In this video, the Market Foolery cast reads the tea leaves for apparel company Lands' End (NASDAQ:LE). The new CEO -- Jerome Griffith -- is saying all the right things about focusing the company's efforts on e-commerce, but he has a long road ahead of him after his predecessor failed in her disastrous attempt to convert Lands' End into an upscale brand.

A full transcript follows the video.

This video was recorded on March 21, 2017.

Chris Hill: Lands' End wrapped up their fiscal year with their fourth quarter results. The results seem fine, but that's all they seem. They have a new CEO, a guy by the name of Jerome Griffith. I don't know too much about Jerome Griffith, except some of the comments that he was making, forward-looking in terms of what his priorities are as CEO. It seems like No. 1 on his list is looking at what Lands' End is doing in e-commerce and really expanding on that, really doing that in a much better way than they're doing right now. I think anyone who's a shareholder of Lands' End probably applauds that, because this is a stock that's kind of going nowhere fast.

Bill Barker: It went down into the basement fast. As I've talked about before, I think one of the keys to life is to have an easy act to follow. The new CEO does, because, wow.

Hill: [laughs] Well done, Jerome.

Barker: Federica Marchionni who was given the heave-ho back toward the end of last year, and had tried to refashion Lands' End as a more upscale fashionable thing with higher price points and more stiletto shoes and things you don't associate with the brand. If you go to Lands' End's site today, you'll see they're still trying to get rid of the women's shoes that she had, the heel shoes, two-thirds off. Good time to go shop at landsend.com if what you need is high heels, because they're getting out of that. They're going to get back to basics.

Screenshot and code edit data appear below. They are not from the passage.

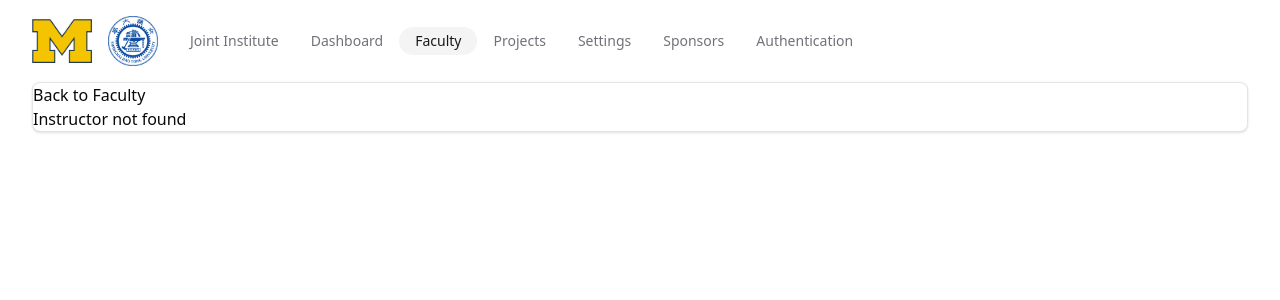
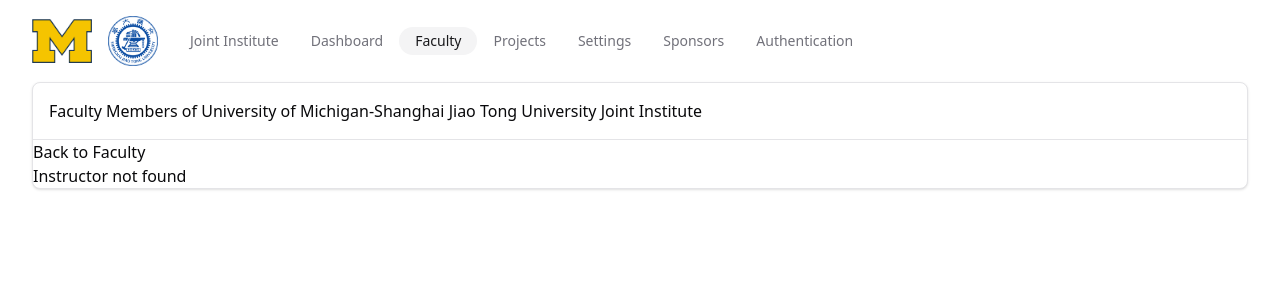
Before and after one commit to renaissancor/ECE450SU24, a Next.js app: page /faculty/1 in a window 1280 px wide. Before the commit this address had no page. Shown: the top 300 px of the page. Built offline with nearby package versions, Linux system fonts and the light colour scheme.

Commit message:
feat: added little title for sponsors and faculty layout

```diff
--- a/src/app/faculty/layout.tsx
+++ b/src/app/faculty/layout.tsx
@@ -1,7 +1,19 @@
+import { Separator } from "@/components/ui/separator";
+import { Title } from "@radix-ui/react-toast";
+
 export default function FacultyLayout({
   children,
 }: Readonly<{
   children: React.ReactNode;
 }>) {
-  return <div>{children}</div>;
+  return (
+    <div>
+      <Title className="m-4 text-bf">
+        Faculty Members of University of Michigan-Shanghai Jiao Tong University
+        Joint Institute
+      </Title>
+      <Separator />
+      <main>{children}</main>
+    </div>
+  );
 }
--- a/src/app/sponsors/layout.tsx
+++ b/src/app/sponsors/layout.tsx
@@ -1,13 +1,19 @@
-import { sponsors } from "@/data/sponsors";
+import { Separator } from "@/components/ui/separator";
+import { Title } from "@radix-ui/react-toast";
 import { ReactNode } from "react";
 
 type ProjectIDLayoutProps = {
   children: ReactNode;
 };
 
-export default function FacultyIDLayout({ children }: ProjectIDLayoutProps) {
+export default function SponsorsLayout({ children }: ProjectIDLayoutProps) {
   return (
     <div>
+      <Title className="m-4 text-bf">
+        Sponsors of Capstone Design projects of University of Michigan-Shanghai
+        Jiao Tong University Joint Institute
+      </Title>
+      <Separator />
       <main>{children}</main>
     </div>
   );
```
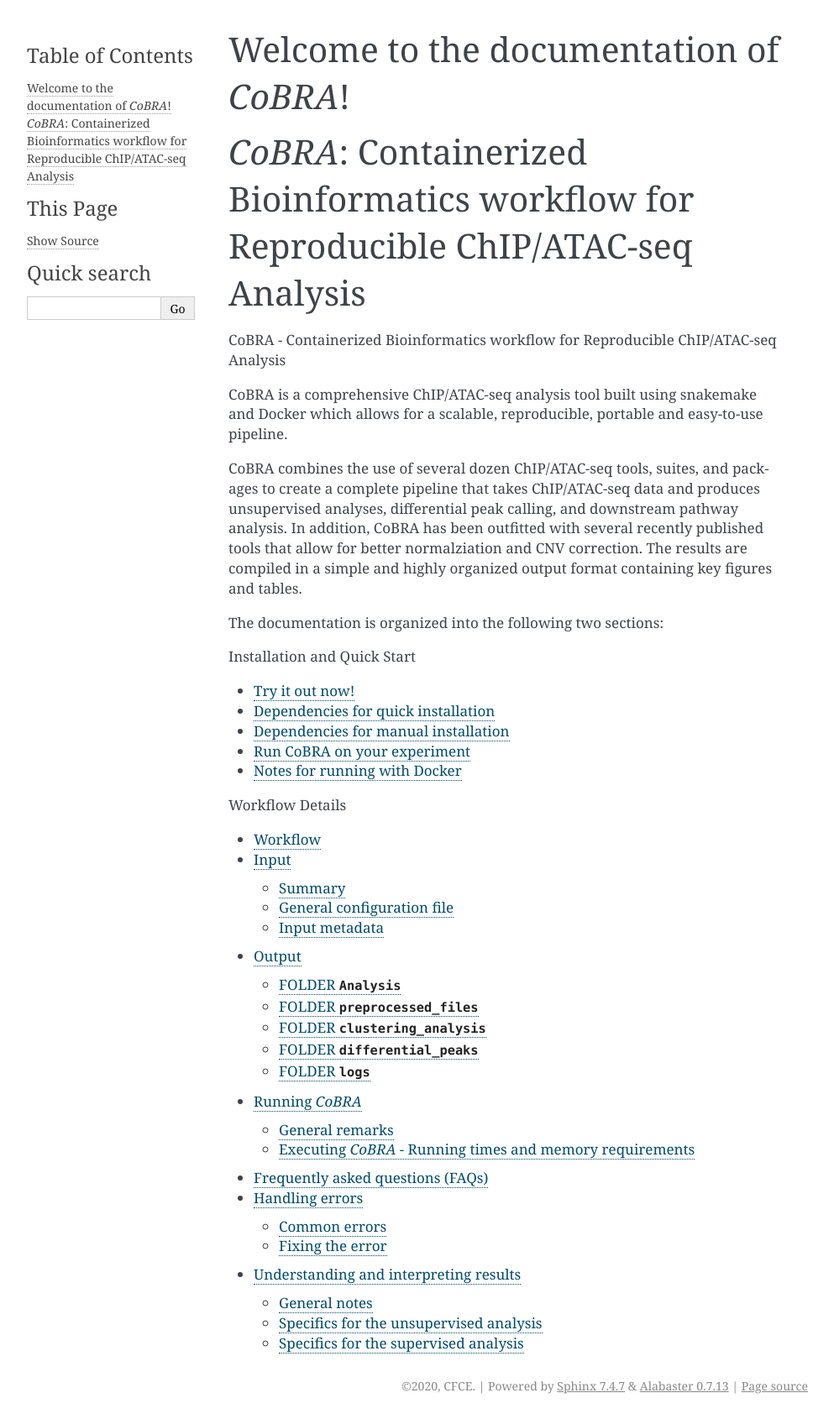
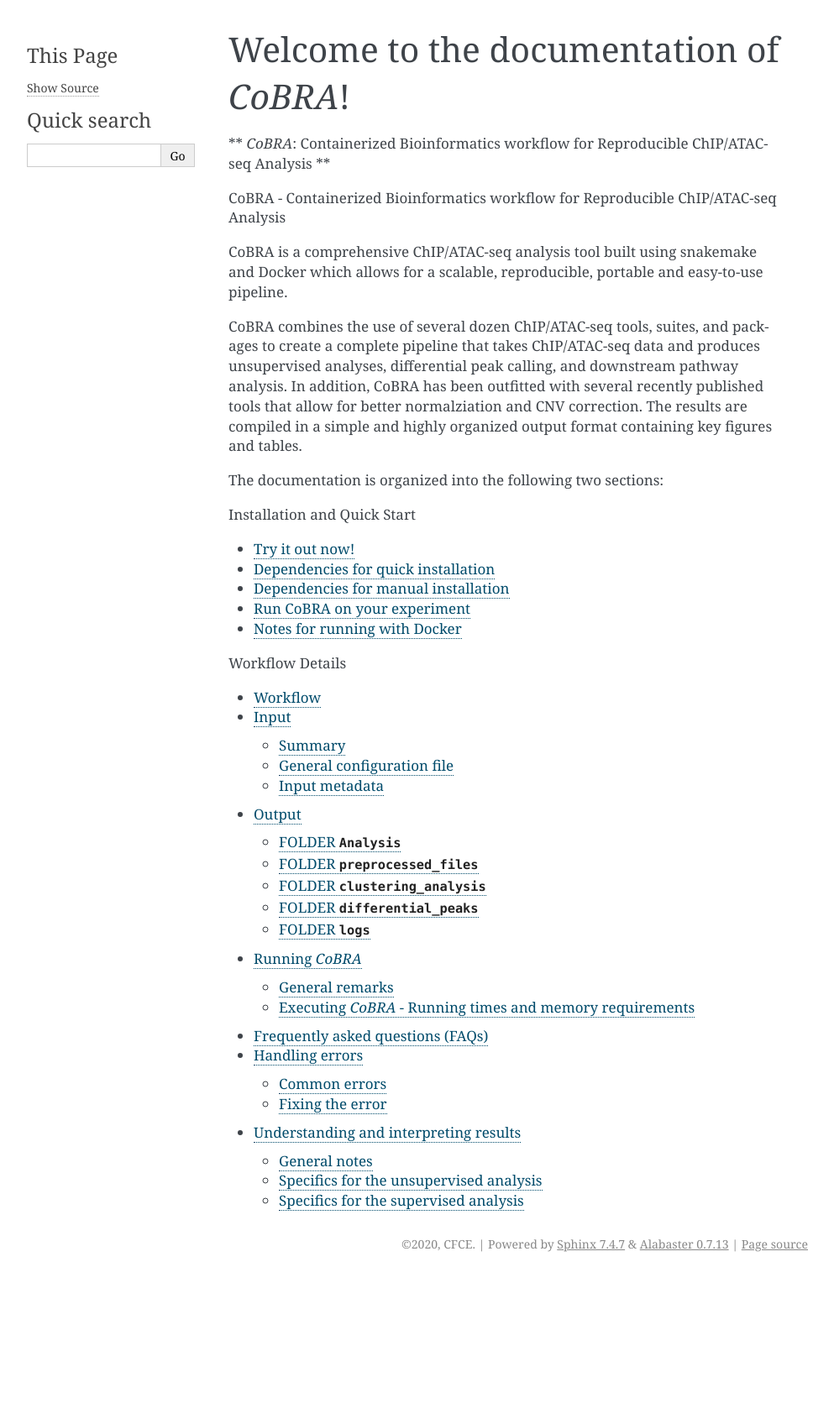
Before and after one commit to qiuxintao101/cobra, a Sphinx documentation site: the page built from docs/index.rst, in a window 1280 px wide. Shown: the whole page at 84% size, without its empty margins (148-1141 px from the left). Built offline with Sphinx 7.4.7, drawn with Linux system fonts in a browser that asks for light colours; after the commit the page ends 1521 px from its top, so only the background shows below that.

Commit message:
Update index.rst

```diff
--- a/docs/index.rst
+++ b/docs/index.rst
@@ -6,9 +6,9 @@
 =========================================
 
 
-=========================================
-*CoBRA*: Containerized Bioinformatics workflow for Reproducible ChIP/ATAC-seq Analysis
-=========================================
+
+** *CoBRA*: Containerized Bioinformatics workflow for Reproducible ChIP/ATAC-seq Analysis **
+
 
 CoBRA - Containerized Bioinformatics workflow for Reproducible ChIP/ATAC-seq Analysis
 
```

And I think that's going to help, and has helped already with the perception that there's a brighter future ahead than the struggles that they had trying to get people to think of them as a completely different kind of store than their customers wanted.

Hill: I'm not saying that CEOs in any industry should not try to innovate, should not try and aim higher than whatever results that they're putting up. Any industry. I'm not saying that. But I do find it odd when apparel CEOs decide that what's really going to move the needle for their business, and therefore for their shareholders, is to divert pretty significantly from what they've been doing. I mean, I've always thought of Lands' End as good, tried-and-true, basic clothing in a wide variety, for kids, for women, for men. So, the notion that that's what she had laid out as the blueprint, that this is what's going to do it, it's like, you don't need to do that. Just execute in a profitable way. That's all you need to do. Keep cranking out good clothes in a profitable way.

Barker: She had been at Dolce & Gabbana and Ferrari prior to Lands' End, and I blame the board, because I think she came in with a plan, and they knew what her background was, where her successes were, and I assume that the dialogue between them was, she was saying --

Hill: "Here's what I'll do if you hire me."

Barker: Yeah. "I think there's something more fashion-forward than what you guys are doing, and that's where your future lies, and that's my expertise." And they hired her and took a shot at it, and it was kind of a disaster from the beginning, and she didn't move to company headquarters, she stayed in New York and flew in for a day or two a week, maybe, something like that, so there were culture issues. I think it was destined to fail, and if anything good can be said of it, it's that they got out of it quickly.

Hill: Well, good luck, Jerome Griffith.

Barker: So, now, they have a new start, and they have somebody whose background is in Tumi Holdings, which was, he sold it off, Samsonite bought it.

Hill: The luggage company?

Barker: Yeah. More upscale than Samsonite. But, he's worked at Tommy Hilfiger and Gap as well in his past life. So, he has more of a background that one would consider appropriate for your vision of Lands' End.

Bill Barker has no position in any stocks mentioned. Chris Hill has no position in any stocks mentioned. The Motley Fool has no position in any of the stocks mentioned. The Motley Fool has a disclosure policy.